Bonhams’ £11.2m 2022 Revival sale
This afternoon, the Bond St firm sold 80 lots from its 117-car Goodwood Revival catalogue in an often light-hearted yet businesslike auction held, as usual, ‘Over the Road’ from the circuit.
Duties on the rostrum were split between coming man Sholto Gilbertson (top) and veteran auctioneer Malcolm Barber (below, right). The atmosphere, boosted by healthy bidding over the telephones and within the room, was positive, with some laughs along the way. Dealers from the UK and Europe were out in force, the latter attracted by a weak pound, which must also have generated interest from the US.
Without the feature lot Aston Martin DB3 racing car finding a new owner the gross inevitably suffered, but it was still the best at the event since pre-Covid days in 2018.
At a glance:
* Gross, motor cars: £11,176,075 (2021, £10,271,300)
* Percentage sold by number: 68% (2021, 74%)
* Top-selling car: 1964 Cooper-Zerex-Oldsmobile 3.9-Litre £911,000 gross, £800,000 net (est. ‘Refer Dept.’)
* Well sold? Gilbertson revealed that his colleagues were running a sweepstake on the eventual price of the 2009 Mercedes-Benz SLR McLaren 722 S Roadster. It sold for £687,000 all-in against a £240k to £320k guide. The reason? A Middle East car but to Swiss market spec’ and – most importantly – finished in rare Crystal Fayalite Green. It looked fabulous
* Well bought? In a day of mixed fortunes for pre-War cars, the terrific 1922 Sunbeam Grand Prix Racing Two-Seater 'Strasbourg' (above, left) was snapped up by a connoisseur for £597,400 gross, way under its £700k to £800k estimate
The ex-Works DB3 had been on the market for a while and did receive serious bids today, yet none approached its lower estimate of £2.8m. Blame the lack of enthusiasm for 1950s competition cars at auction in 2022, and the fact that super-competitive racers can pick up faithful reproductions or a ‘bitza’ with the loosest claim to authenticity† for a price in the £100ks.
Other results of note (all prices gross):
* 2017 Rolls-Royce Dawn Convertible, £264,500, Estimated at £100k to £160k, the vibrant gold drophead attracted wild bidding despite big customs and duty bills coming down the track and minimal paperwork. It did make everyone smile – how can you value that?
* 1964 Aston Martin DB5, £425.5k. Highly original ’5 ideal for proper (£300k+) restoration with saveable original interior
* 1964 Porsche 904 GTS†, £614,200. Purchased for €693k at RM’s Collection Petitjean sale in June 2020; it will most likely end up now as a usable modded historic racing car

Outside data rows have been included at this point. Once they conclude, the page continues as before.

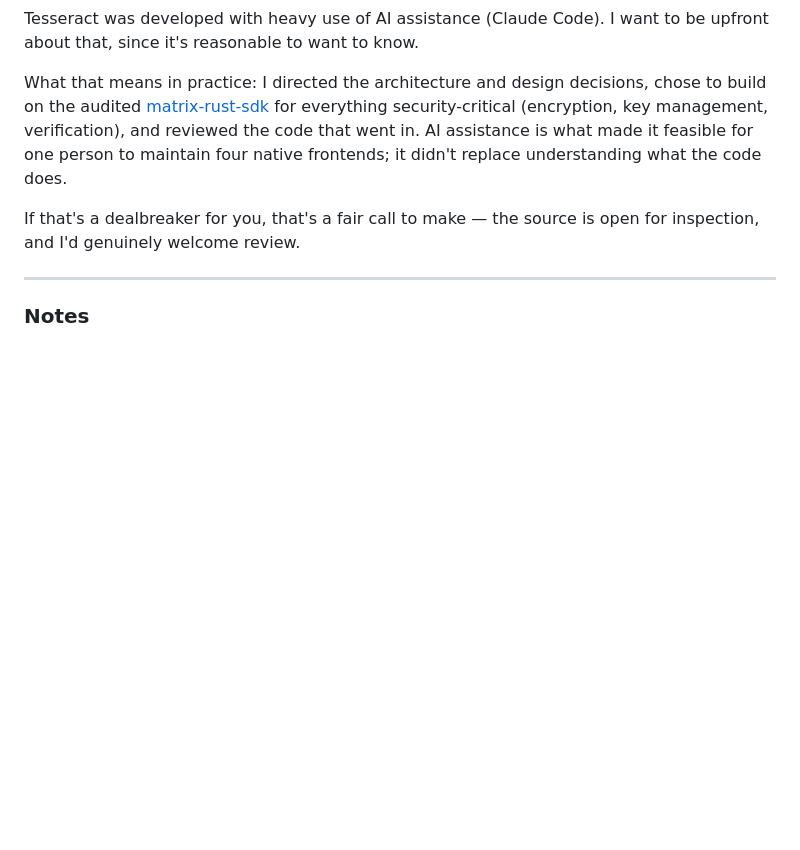
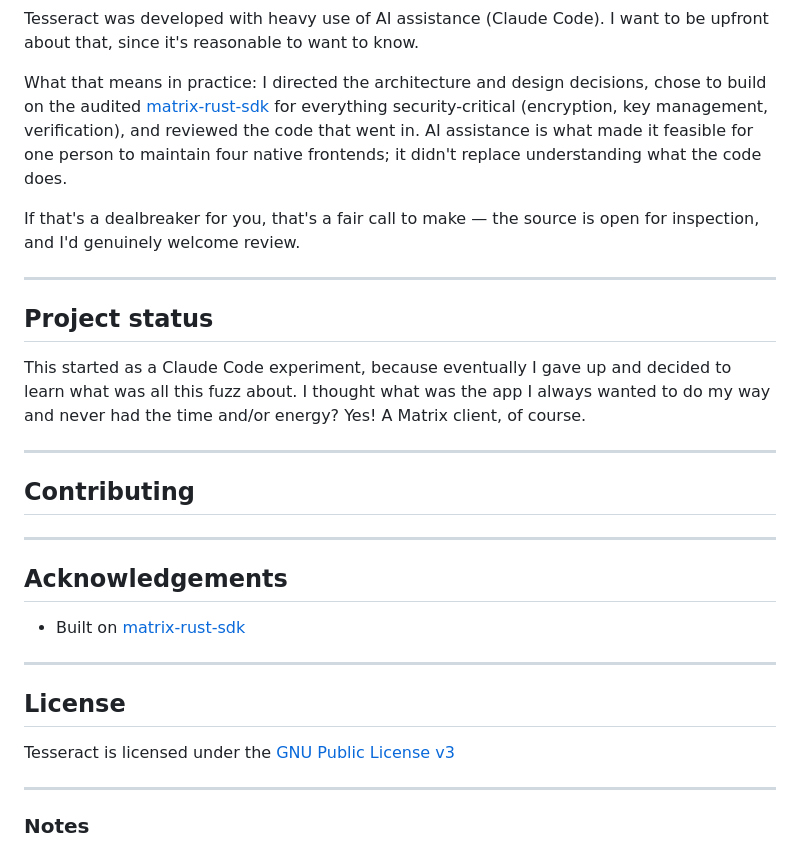
Before and after one commit to surakin/tesseract, a Markdown page: README.md, the part around the change. Drawn GitHub-style; blank space fills up the shorter version.

Commit message:
More README wip.

```diff
--- a/README.md
+++ b/README.md
@@ -91,6 +91,39 @@ If that's a dealbreaker for you, that's a fair call to make — the source is op
 
 ---
 
+## Project status
+
+This started as a Claude Code experiment, because eventually I gave up and decided to learn what was all this fuzz about. I thought what was the app I always wanted to do my way and never had the time and/or energy? Yes! A Matrix client, of course.
+
+<!-- One honest paragraph. Solo project? Say so. How actively maintained?
+     What's the support expectation? What's NOT promised? Setting this
+     explicitly attracts the right users and filters out the wrong ones. -->
+
+---
+
+## Contributing
+
+<!-- Decide your stance before publishing:
+     - PRs welcome on any frontend? Or core-only with community-owned shells?
+     - The shared-core/thin-shell design means a contributor could own one
+       frontend without touching the core — say if that's how you'd want it.
+     - Link a CONTRIBUTING.md if you write one. -->
+
+---
+
+## Acknowledgements
+
+- Built on [matrix-rust-sdk](https://github.com/matrix-org/matrix-rust-sdk)
+<!-- Notable crates, the Matrix spec/community, anything you leaned on heavily. -->
+
+---
+
+## License
+
+Tesseract is licensed under the [GNU Public License v3](./LICENSE)
+
+---
+
 ### Notes
 
 - **Windows** — the build targets `_WIN32_WINNT=0x0A00`. `GetDpiForWindow`
```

* 1989 Aston Martin V8 Vantage Volante 'Prince of Wales', £460,000. Bought by the UK specialist trade to restore to original (and very 1980s) Mercedes-Benz metallic red with grey. Reversion to original RHD in the balance
* 1971 AC 428 Coupé, £128,800. These cars are rare and have a certain roguish charm. This one was hard fought over and almost doubled its low estimate to sell for £128,800
There was no discernible trend in non-sellers other than the DB3 and the state of the competition car market in 2022. One or two other racing cars failed – proving once again these are best handled by a specialist dealer.
In general, this was a good result for Bonhams, a sale conducted in the spirit of the world’s greatest historic motoring event that turned in some solid results despite the lack of a high-profile headliner.
Bonhams at the Goodwood Revival, 17 September 2022 – results (2021)
Total gross cars: £11,176,075 (£10,271,300)
Number of cars not sold: 37 (21)
Number of cars withdrawn: 3 (2)
Total number of cars: 117 (82)
Number sold: 80 (61)
Percentage cars sold by number: 68% (74%)
Percentage by value average low/high estimate: 51% (58%)
Percentage of cars sold below low estimate: 43% (54%)
Percentage of cars sold not met avge of estimates: 73% (77%)
Percentage of cars sold met/exceeded top estimate: 11% (13%)
Average value of cars sold: £139,701 (£168,382)
Average year of cars offered: 1967 (1957)
Percentage of cars offered at No Reserve: 14% (20%)
Photos by K500